Web interface edit records
"""

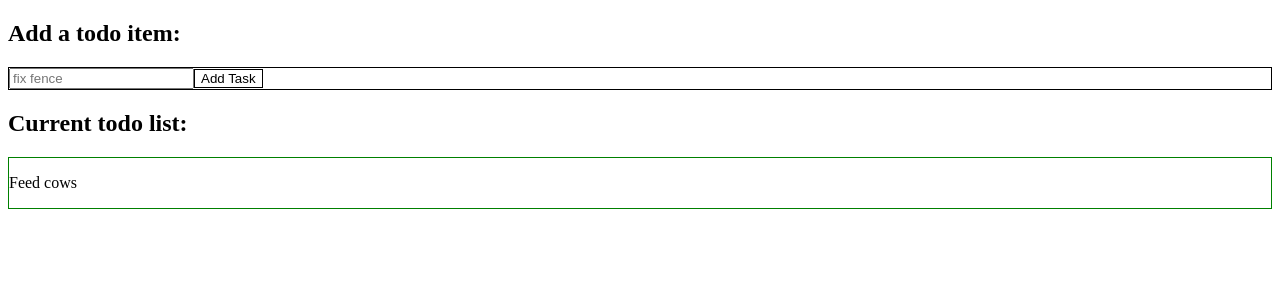
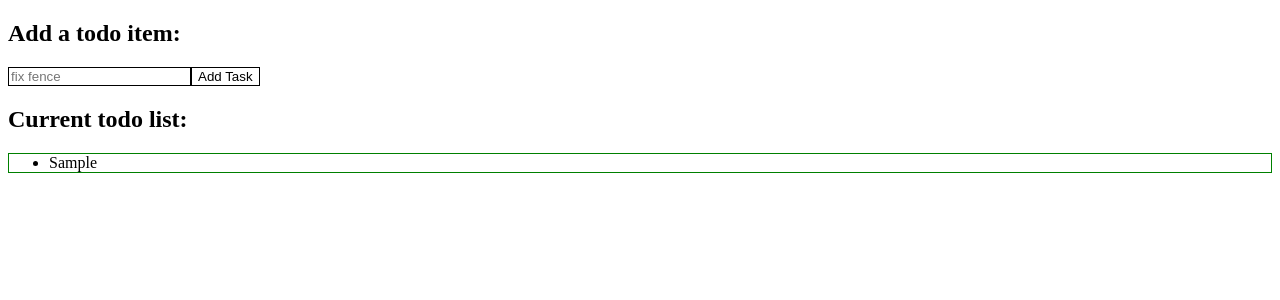
Before and after one commit to oldermcdonald/farmapp-frontend, a React (Create React App) app: page / in a window 1280 px wide. Both pictures are taken after typing "Sample" into the empty fields and a click on the button "Add Task". Shown: the top 300 px of the page. Built offline with nearby package versions, Linux system fonts and the light colour scheme; no server answers.

Commit message:
database todo element now generated with listItem.js

```diff
--- a/src/App.js
+++ b/src/App.js
@@ -33,11 +33,23 @@ class App extends React.Component {
     this.setState({currentItem}) // store
   }
 
+
   // adds the current item to the item array
   addItem = event => {
     event.preventDefault()
-    const newItem = this.state.currentItem
+
+    const newItem = {
+      id: 0,
+      title: this.state.currentItem.text,
+      category: 'placeholder',
+      lat: '00.000000',
+      long: '00.000000',
+      location: 'placeholder',
+      details: 'placeholder'
+    }
+
     console.log(`adding new item to state: ${newItem.text}`)
+
     // add newItem to items with spread
     const items = [ ...this.state.items, newItem ]
     this.setState({
@@ -46,6 +58,7 @@ class App extends React.Component {
       currentItem: { text: '', key: ''}
     })
   }
+
 
   render() {
     return (
@@ -58,7 +71,7 @@ class App extends React.Component {
         />
         <h2>Current todo list:</h2>
 
-        <ListItem />
+        <ListItem itemsArray={this.state.items}/>
 
       </div>
     );
--- a/src/ListItem.js
+++ b/src/ListItem.js
@@ -2,11 +2,24 @@ import React from 'react'
 import './ListItem.css'
 
 export default class ListItem extends React.Component {
+  generateTasks(item) {
+    return (
+      <li key={item.key}>
+        {item.title}
+      </li>
+    )
+  }
+
   render() {
+    const itemsArray = this.props.itemsArray
+    const listItems = itemsArray.map(item => {
+      return this.generateTasks(item)
+    })
+
     return (
-      <div className="list-item">
-        <p>Feed cows</p>
-      </div>
+      <ul className="list-item">
+        {listItems}
+      </ul>
     )
   }
 }
--- a/src/ToDoList.css
+++ b/src/ToDoList.css
@@ -1,4 +1,4 @@
-.toDoList form {
+.toDoList input {
   border: 1px solid black;
 }
 
```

"""

ACTIVITY: From the data above, copy each line that has the string "with".

WRITTEN RESPONSE:
Before and after one commit to oldermcdonald/farmapp-frontend, a React (Create React App) app: page / in a window 1280 px wide. Both pictures are taken after typing "Sample" into the empty fields and a click on the button "Add Task". Shown: the top 300 px of the page. Built offline with nearby package versions, Linux system fonts and the light colour scheme; no server answers.
database todo element now generated with listItem.js
     // add newItem to items with spread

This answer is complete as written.